Not enough is known about how pharmacists actually do clinical medication prescription reviews. What is known is that pharmacists do many of these reviews, often very quickly. And because so many prescriptions need to be reviewed during every shift, the total time spent by pharmacists on this key task is substantial. Still, not all safety and efficacy issues get identified and resolved by pharmacists’ clinical medication prescription reviews.

Pharmacists’ current approach to doing medication prescription review involves a complex method of clinical prediction resulting in dual predictands and their corresponding interpretations.

In pharmacies, after electronic medication prescription intake, clinical medication prescription review begins. The first thing pharmacists do to initiate the review process is to predict the likelihood that the medication as prescribed will be safe for the patient.

Next, pharmacists predict the potential that the prescribed medication will be an effective treatment. As conceptualized here, this second prediction reflects a combined assessment of drug efficacy for a medical condition and the clinical utility of the prescribed drug product, including its dosage form, the intended duration of therapy, and other attributes of a medication prescription.

In practice, pharmacists may think of these dual predictions as if they were determinations of fact, but since they involve speculations about the future, they are truly predictions.

If a pharmacist finally decides that the therapy prescribed in a medication prescription will NOT be safe, or does NOT have the potential to be effective, then they are obliged to intervene and engage the prescriber on behalf of the patient. Public Health Codes throughout the United States generally hold pharmacists accountable for prospective clinical medication prescription review and give pharmacists the authority, albeit limited, to refuse to dispense a prescribed medication when they believe exposure to a medication is unsafe or has no potential to be effective for the patient.

To do these clinical medication prescription reviews prior to dispensing, pharmacists may proceed in the usual clinical way by applying their medication and drug product knowledge and practice experience to the task. This knowledge and experience will sometimes be augmented by insights, impressions and other data collected from talking to the patient or prescriber.
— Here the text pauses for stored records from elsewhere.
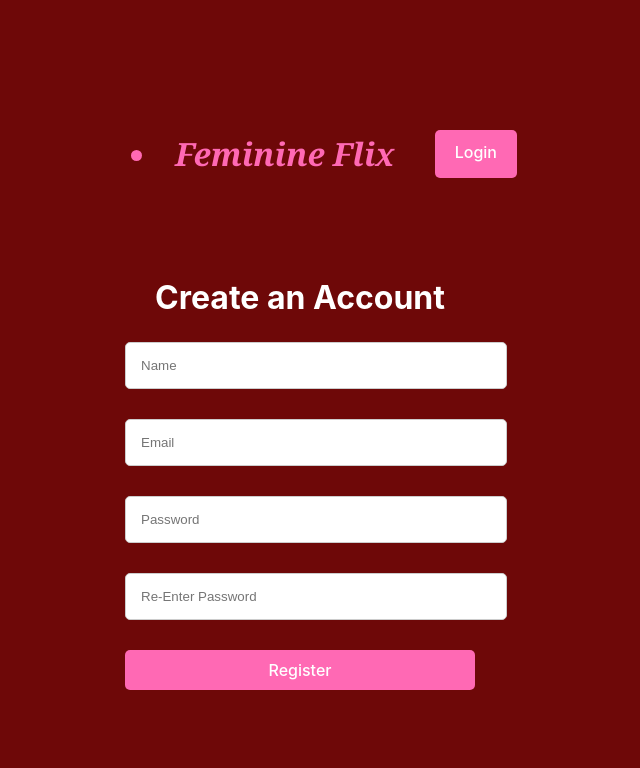
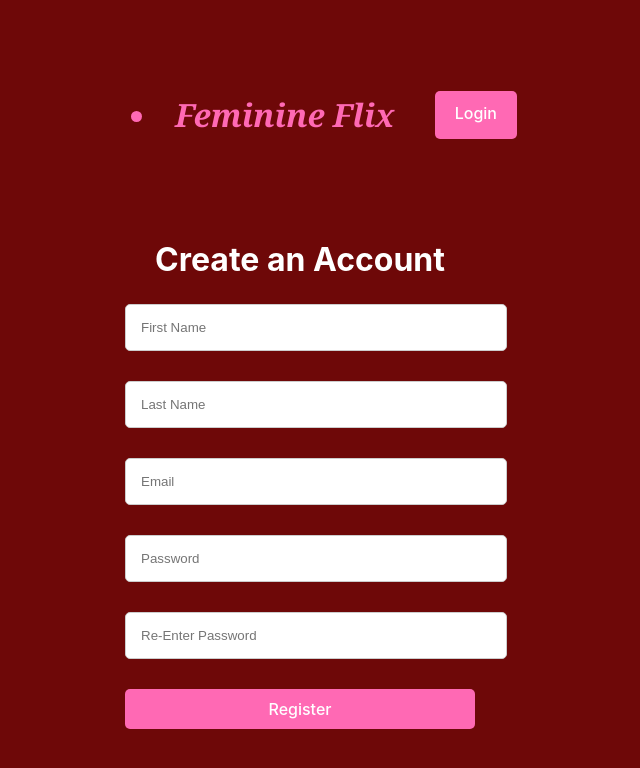
Before and after one commit to sweetbambie/TrialAssign6, a Vue app: page /register in a window 1280 px wide. Shown: the top 768 px of the page, without its empty margins (340-980 px from the left). Built offline with nearby package versions, Linux system fonts and the light colour scheme.

Commit message:
something wromg with the storing

```diff
--- a/package.json
+++ b/package.json
@@ -10,6 +10,7 @@
   },
   "dependencies": {
     "axios": "^1.7.9",
+    "pinia": "^2.3.0",
     "vue": "^3.5.13",
     "vue-router": "^4.5.0"
   },
--- /dev/null
+++ b/src/store/index.js
@@ -0,0 +1,39 @@
+import { defineStore } from 'pinia';
+import { ref } from 'vue';
+
+export const useRegistrationStore = defineStore('registration', () => {
+  // Declare refs for the store
+  const firstName = ref('');
+  const lastName = ref('');
+  const email = ref('');
+  const password = ref('');
+  const rePassword = ref('');
+
+  // Action to set registration data
+  const setRegistrationData = (data) => {
+    firstName.value = data.firstName;
+    lastName.value = data.lastName;
+    email.value = data.email;
+    password.value = data.password;
+    rePassword.value = data.rePassword;
+  };
+
+  // Optional: Clear registration data
+  const clearRegistrationData = () => {
+    firstName.value = '';
+    lastName.value = '';
+    email.value = '';
+    password.value = '';
+    rePassword.value = '';
+  };
+
+  return {
+    firstName,
+    lastName,
+    email,
+    password,
+    rePassword,
+    setRegistrationData,
+    clearRegistrationData
+  };
+});
--- a/src/views/LoginView.vue
+++ b/src/views/LoginView.vue
@@ -1,15 +1,18 @@
 <script setup>
-import { RouterLink, useRouter } from 'vue-router';
+import { useRouter } from 'vue-router';
 import { ref } from 'vue';
+import { useRegistrationStore } from '../store';
 
+const store = useRegistrationStore();
+const email = ref('');
+const password = ref('');
 const router = useRouter();
-const password = ref('');
 
 const handleLogin = () => {
-  if (password.value === "iloveyou") {
+  if (email === store.email && password === store.password) {
     router.push("/movies");
   } else {
-    alert("Invalid Password");
+    alert("Invalid Email or Password");
   }
 };
 </script>
@@ -24,8 +27,8 @@ const handleLogin = () => {
       <div class="form-container">
         <h2>Login to Your Account</h2>
         <form @submit.prevent="handleLogin">
-          <input type="email" placeholder="Email" class="input-field" required />
-          <input v-model:="password" type="password" placeholder="Password" class="input-field" required />
+          <input v-model="email" type="email" placeholder="Email" class="input-field" required />
+          <input v-model="password" type="password" placeholder="Password" class="input-field" required />
           <button type="submit" class="button login">Login</button>
         </form>
       </div>
@@ -45,7 +48,6 @@ const handleLogin = () => {
 }
 
 .overlay {
-  /*background-color: rgba(78, 25, 20,0.7);*/
   width: 100%;
   height: 100%;
   display: flex;
--- a/src/views/RegisterView.vue
+++ b/src/views/RegisterView.vue
@@ -1,4 +1,26 @@
-<script setup></script>
+<script setup>
+import { ref } from 'vue';
+import { useRegistrationStore } from '../store';
+
+const store = useRegistrationStore();
+
+const validateForm = (event) => {
+  if (store.password.value !== store.rePassword.value) {
+    event.preventDefault();
+    alert('The passwords do not match. Please check and try again.');
+  } else {
+    store.setRegistrationData({
+      firstName: store.firstName,
+      lastName: store.lastName,
+      email: store.email.value,
+      password: store.password,
+      rePassword: store.rePassword,
+    });
+
+    alert('Form submitted successfully!');
+  }
+};
+</script>
 
 <template>
   <div class="hero">
@@ -9,11 +31,13 @@
       </div>
       <div class="form-container">
         <h2>Create an Account</h2>
-        <form>
-          <input type="text" placeholder="Name" class="input-field" required>
-          <input type="email" placeholder="Email" class="input-field" required>
-          <input type="password" placeholder="Password" class="input-field" required>
-          <input type="password" placeholder="Re-Enter Password" class="input-field" required>
+        <form @submit="validateForm">
+          <input type="text" placeholder="First Name" class="input-field" v-model="store.firstName" required />
+          <input type="text" placeholder="Last Name" class="input-field" v-model="store.lastName" required />
+          <input type="email" placeholder="Email" class="input-field" v-model="store.email" required />
+          <input type="password" placeholder="Password" class="input-field" v-model="store.password" required />
+          <input type="password" placeholder="Re-Enter Password" class="input-field" v-model="store.rePassword"
+            required />
           <button type="submit" class="register">Register</button>
         </form>
       </div>
```
Also changed, not shown: src/main.js (+9 -5 lines), 1 other file (tests, documents, lock files or other folders).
As a minimum standard of practice, the dual safety and potential efficacy predictions made and interpreted as part of the clinical medication prescription review task will be informed by the contents of the medication prescription itself and by previously collected data gleaned from the medical history, medical record, and longitudinal medication profile for the patient.

The combination of the pharmacist’s knowledge and experience with these other data enables them to form a prediction regarding the safety of the medication if used as prescribed. With respect to safety, predictions of harm that will likely occur account for certain reasonable expectations as to the medication’s effects and the course of external events. Depending on the degree of harm predicted, pharmacists then interpret their prediction in binary fashion to decide whether it is relatively safe or unsafe to expose the patient to the medication prescribed in the prescription. (This safety prediction and its interpretation are always relative since all medication exposures engender some risks.) Of course, exposures to certain medications engender more and greater risks of harm than others, and pharmacists have a good sense of these relative medication risks. Also, it can be the case that NOT being exposed to a prescribed medication would cause great harm too.
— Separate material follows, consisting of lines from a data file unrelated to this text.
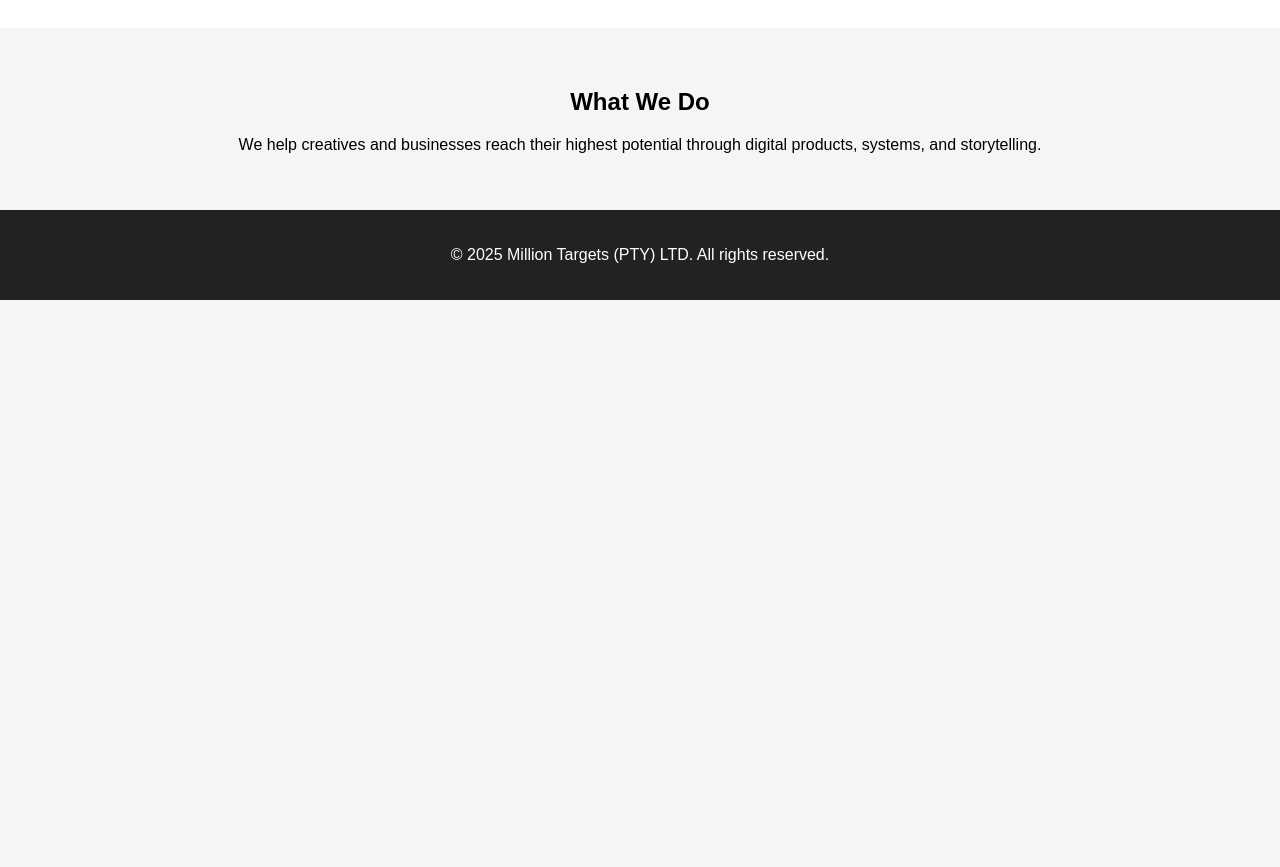
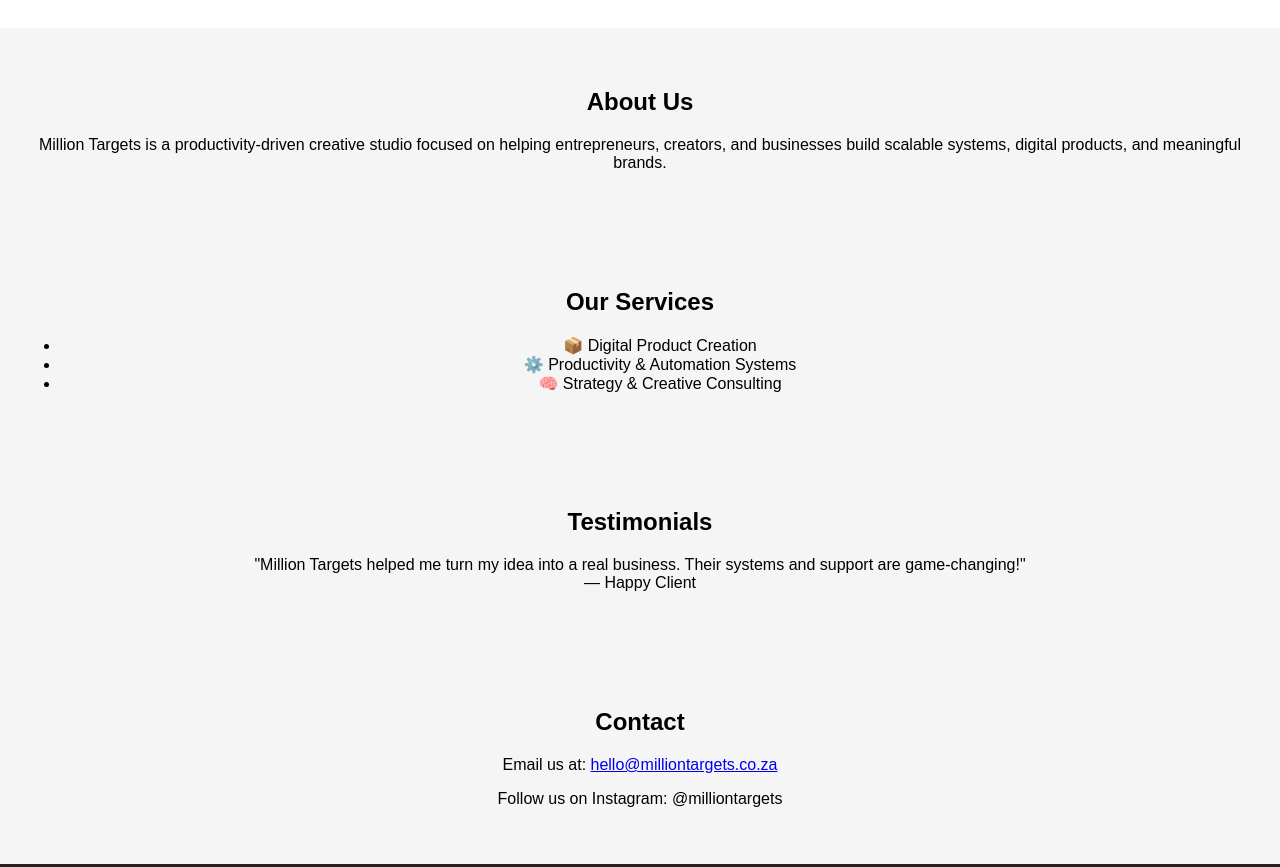
Before and after one commit to MillionTargets/MT-site, a plain HTML site: page index.html in a window 1280 px wide. Shown: the part 360-1227 px from the top of the page. Before the commit the page ends 800 px from the top, so only its background shows below. Drawn offline with Linux system fonts and the light colour scheme.

Commit message:
Update index.html

```diff
--- a/index.html
+++ b/index.html
@@ -1,22 +1,46 @@
-
 <!DOCTYPE html>
 <html lang="en">
 <head>
-    <meta charset="UTF-8">
-    <meta name="viewport" content="width=device-width, initial-scale=1.0">
+  <meta charset="UTF-8" />
+  <meta name="viewport" content="width=device-width, initial-scale=1.0"/>
   <title>Million Targets</title>
-    <link rel="stylesheet" href="styles.css">
+  <link rel="stylesheet" href="styles.css"/>
 </head>
 <body>
   <header class="hero">
-        <img src="logo.png" alt="Million Targets Logo" class="logo">
+    <img src="logo.png" alt="Million Targets Logo" class="logo"/>
     <h1>Million Targets (PTY) LTD.</h1>
     <p>Your growth. Our mission.</p>
   </header>
+
   <section class="section">
-        <h2>What We Do</h2>
-        <p>We help creatives and businesses reach their highest potential through digital products, systems, and storytelling.</p>
+    <h2>About Us</h2>
+    <p>Million Targets is a productivity-driven creative studio focused on helping entrepreneurs, creators, and businesses build scalable systems, digital products, and meaningful brands.</p>
   </section>
+
+  <section class="section alt">
+    <h2>Our Services</h2>
+    <ul>
+      <li>📦 Digital Product Creation</li>
+      <li>⚙️ Productivity & Automation Systems</li>
+      <li>🧠 Strategy & Creative Consulting</li>
+    </ul>
+  </section>
+
+  <section class="section">
+    <h2>Testimonials</h2>
+    <blockquote>
+      "Million Targets helped me turn my idea into a real business. Their systems and support are game-changing!"
+      <br>— Happy Client
+    </blockquote>
+  </section>
+
+  <section class="section alt">
+    <h2>Contact</h2>
+    <p>Email us at: <a href="mailto:hello@milliontargets.co.za">hello@milliontargets.co.za</a></p>
+    <p>Follow us on Instagram: @milliontargets</p>
+  </section>
+
   <footer class="footer">
     <p>© 2025 Million Targets (PTY) LTD. All rights reserved.</p>
   </footer>
```
Lines whose indentation alone changed are shown as unchanged.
Next, either by being told what the indication and therapeutic goals of the medication prescription are or by inferring the indication and therapeutic goals of the medication prescription from contextual cues (as pharmacists often must do) the process of clinical medication prescription review goes on to combine data and knowledge to form a second prediction about the potential efficacy of the medication if it is used as prescribed. Depending on the degree to which the reviewing pharmacist anticipates the medication, if used as prescribed, can bring therapeutic benefits to the patient, they predict its main therapeutic effects and interpret their prediction considering the indication and therapeutic goal, accounting for the varied time horizons relevant to each case.

This dual prediction method, as pharmacists do it, is loosely called the clinical medication prescription review method. This same method has also been called medication prescription verification, medication prescription checking, medication prescription perfection, medication prescription processing, or evaluation of medication prescription appropriateness.

This clinical method is a method of combining data to arrive at dual predictions that are interpreted using some implicit thresholds for deciding. This is the ONLY method of prescription review used in pharmacy practice today, making it the established and incumbent method.